_Work request_.
Pictures in the data must not be copied, but everything else should be output exactly.

_Extracted entries_.
★ ★ ★ ★ ★

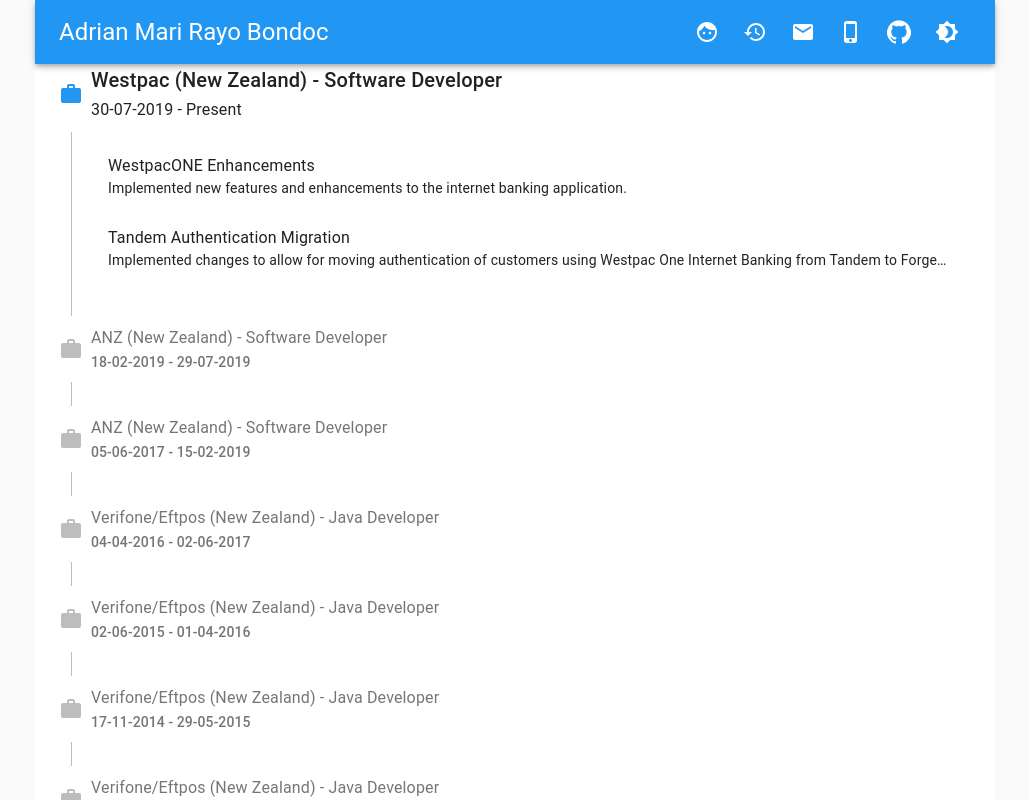
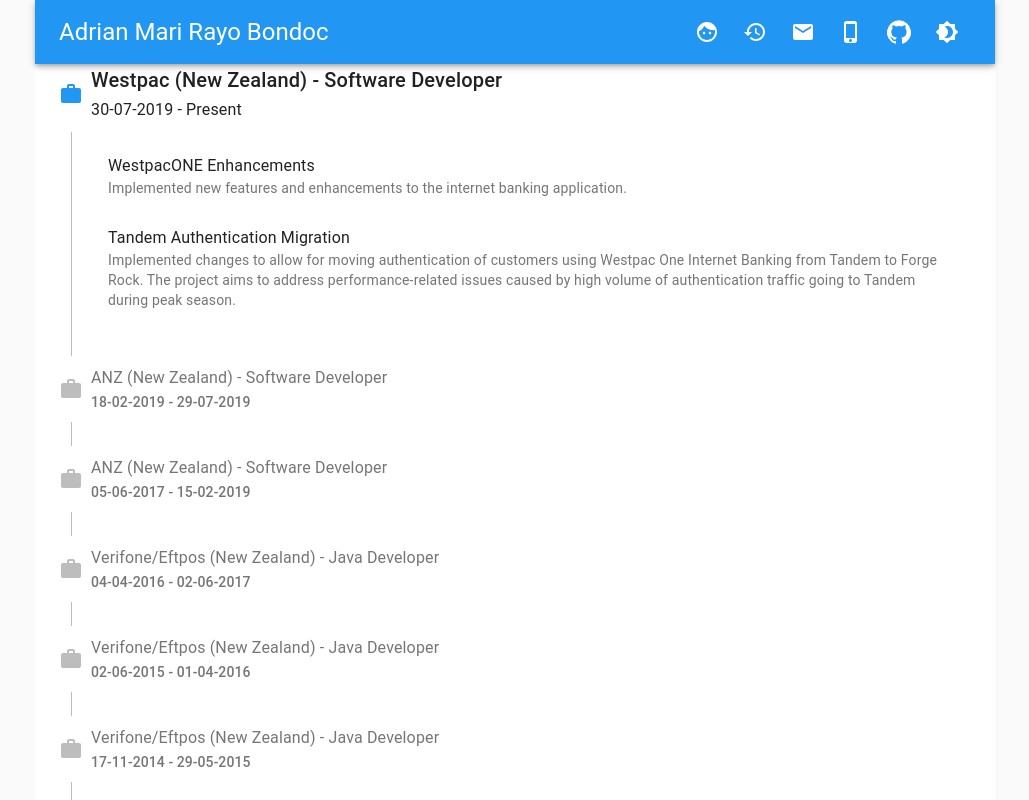
Before and after one commit to chiknrice/cv, a React (Create React App) app: page /timeline in a window 1280 px wide. Shown: the whole page, without its empty margins (125-1154 px from the left). Built offline with nearby package versions, Linux system fonts and the light colour scheme.

Commit message:
rich text first draft

```diff
--- a/public/cv.yaml
+++ b/public/cv.yaml
@@ -631,30 +631,32 @@
           Implemented a platform which allows SMS application providers to
           easily integrate with telecommunications providers.
       - title: Telecoms Integration
-        description: |-
-          Integrated the SMS routing platform using XMPP or web services with
-          the following telecoms providers:
-            * Indonesia (Telkomsel, Satelindo, IM3, and XLCom)
-            * Malaysia (Celcom, Digi, and Maxis)
-            * Philippines (Globe)
-            * Vietname (Viettel, Mobifone, and Vinaphone)
-            * India (IMI Mobile)
-            * Taiwan (Taiwan Cellular)
+        description:
+          - "Integrated the SMS routing platform using XMPP or web services with
+            the following telecoms providers:"
+          - ul: |-
+              Indonesia (Telkomsel, Satelindo, IM3, and XLCom)
+              Malaysia (Celcom, Digi, and Maxis)
+              Philippines (Globe)
+              Vietname (Viettel, Mobifone, and Vinaphone)
+              India (IMI Mobile)
+              Taiwan (Taiwan Cellular)
       - title: Interactive Messaging and Content Delivery Applications
-        description: |-
-          Developed SMS applications for the following projects/clients:
-            * SMS Kreatif
-            * Openbit
-            * KikuMobile
-            * DadaMobile
-            * Emexus
-            * ACME Mobile
-            * Mobile Fun 4 U
-            * ESPN World Cup (Bridge – Neustar)
-            * Yahoo FIFA
-            * MTV Asia Awards
-            * Agile Mobile
-            * Astro TV
+        description:
+          - "Developed SMS applications for the following projects/clients:"
+          - ul: |-
+              SMS Kreatif
+              Openbit
+              KikuMobile
+              DadaMobile
+              Emexus
+              ACME Mobile
+              Mobile Fun 4 U
+              ESPN World Cup (Bridge – Neustar)
+              Yahoo FIFA
+              MTV Asia Awards
+              Agile Mobile
+              Astro TV
       - title: 123 MultiMedia Contents Porting
         description: >-
           Ported applications and connectivity from the company’s BMX1 to BMX2
--- a/src/components/Timeline/index.js
+++ b/src/components/Timeline/index.js
@@ -111,6 +111,38 @@
   );
 };
 
+const RichText = ({ ul }) => {
+  if (ul) {
+    const lines = ul.split(/[\r\n]+/);
+    const items = lines.map(line => <li>{line}</li>);
+    return <ul>{items}</ul>;
+  } else {
+    return <span>Unknown Formatting</span>;
+  }
+};
+
+const FormattableText = ({ text, variant, color }) =>
+  Array.isArray(text) ? (
+    text.map((element, index) =>
+      typeof element === 'string' ? (
+        <Typography
+          key={index}
+          variant={variant}
+          color={color}
+          component="span"
+        >
+          {element}
+        </Typography>
+      ) : (
+        <RichText {...element} />
+      )
+    )
+  ) : (
+    <Typography variant={variant} color={color}>
+      {text}
+    </Typography>
+  );
+
 const Projects = ({ projects }) => {
   const projectListItems = projects.map(project => (
     <ListItem key={project.title}>
@@ -118,9 +150,11 @@
         primary={project.title}
         primaryTypographyProps={{ variant: 'body1' }}
         secondary={
-          <Typography variant="body2" noWrap>
-            {project.description}
-          </Typography>
+          <FormattableText
+            text={project.description}
+            variant="body2"
+            color="textSecondary"
+          />
         }
       />
     </ListItem>
```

★ ★ ★ ★ ★

_Exercise result_.
Before and after one commit to chiknrice/cv, a React (Create React App) app: page /timeline in a window 1280 px wide. Shown: the whole page, without its empty margins (125-1154 px from the left). Built offline with nearby package versions, Linux system fonts and the light colour scheme.

Commit message:
rich text first draft

```diff
--- a/public/cv.yaml
+++ b/public/cv.yaml
@@ -631,30 +631,32 @@
           Implemented a platform which allows SMS application providers to
           easily integrate with telecommunications providers.
       - title: Telecoms Integration
-        description: |-
-          Integrated the SMS routing platform using XMPP or web services with
-          the following telecoms providers:
-            * Indonesia (Telkomsel, Satelindo, IM3, and XLCom)
-            * Malaysia (Celcom, Digi, and Maxis)
-            * Philippines (Globe)
-            * Vietname (Viettel, Mobifone, and Vinaphone)
-            * India (IMI Mobile)
-            * Taiwan (Taiwan Cellular)
+        description:
+          - "Integrated the SMS routing platform using XMPP or web services with
+            the following telecoms providers:"
+          - ul: |-
+              Indonesia (Telkomsel, Satelindo, IM3, and XLCom)
+              Malaysia (Celcom, Digi, and Maxis)
+              Philippines (Globe)
+              Vietname (Viettel, Mobifone, and Vinaphone)
+              India (IMI Mobile)
+              Taiwan (Taiwan Cellular)
       - title: Interactive Messaging and Content Delivery Applications
-        description: |-
-          Developed SMS applications for the following projects/clients:
-            * SMS Kreatif
-            * Openbit
-            * KikuMobile
-            * DadaMobile
-            * Emexus
-            * ACME Mobile
-            * Mobile Fun 4 U
-            * ESPN World Cup (Bridge – Neustar)
-            * Yahoo FIFA
-            * MTV Asia Awards
-            * Agile Mobile
-            * Astro TV
+        description:
+          - "Developed SMS applications for the following projects/clients:"
+          - ul: |-
+              SMS Kreatif
+              Openbit
+              KikuMobile
+              DadaMobile
+              Emexus
+              ACME Mobile
+              Mobile Fun 4 U
+              ESPN World Cup (Bridge – Neustar)
+              Yahoo FIFA
+              MTV Asia Awards
+              Agile Mobile
+              Astro TV
       - title: 123 MultiMedia Contents Porting
         description: >-
           Ported applications and connectivity from the company’s BMX1 to BMX2
--- a/src/components/Timeline/index.js
+++ b/src/components/Timeline/index.js
@@ -111,6 +111,38 @@
   );
 };
 
+const RichText = ({ ul }) => {
+  if (ul) {
+    const lines = ul.split(/[\r\n]+/);
+    const items = lines.map(line => <li>{line}</li>);
+    return <ul>{items}</ul>;
+  } else {
+    return <span>Unknown Formatting</span>;
+  }
+};
+
+const FormattableText = ({ text, variant, color }) =>
+  Array.isArray(text) ? (
+    text.map((element, index) =>
+      typeof element === 'string' ? (
+        <Typography
+          key={index}
+          variant={variant}
+          color={color}
+          component="span"
+        >
+          {element}
+        </Typography>
+      ) : (
+        <RichText {...element} />
+      )
+    )
+  ) : (
+    <Typography variant={variant} color={color}>
+      {text}
+    </Typography>
+  );
+
 const Projects = ({ projects }) => {
   const projectListItems = projects.map(project => (
     <ListItem key={project.title}>
@@ -118,9 +150,11 @@
         primary={project.title}
         primaryTypographyProps={{ variant: 'body1' }}
         secondary={
-          <Typography variant="body2" noWrap>
-            {project.description}
-          </Typography>
+          <FormattableText
+            text={project.description}
+            variant="body2"
+            color="textSecondary"
+          />
         }
       />
     </ListItem>
```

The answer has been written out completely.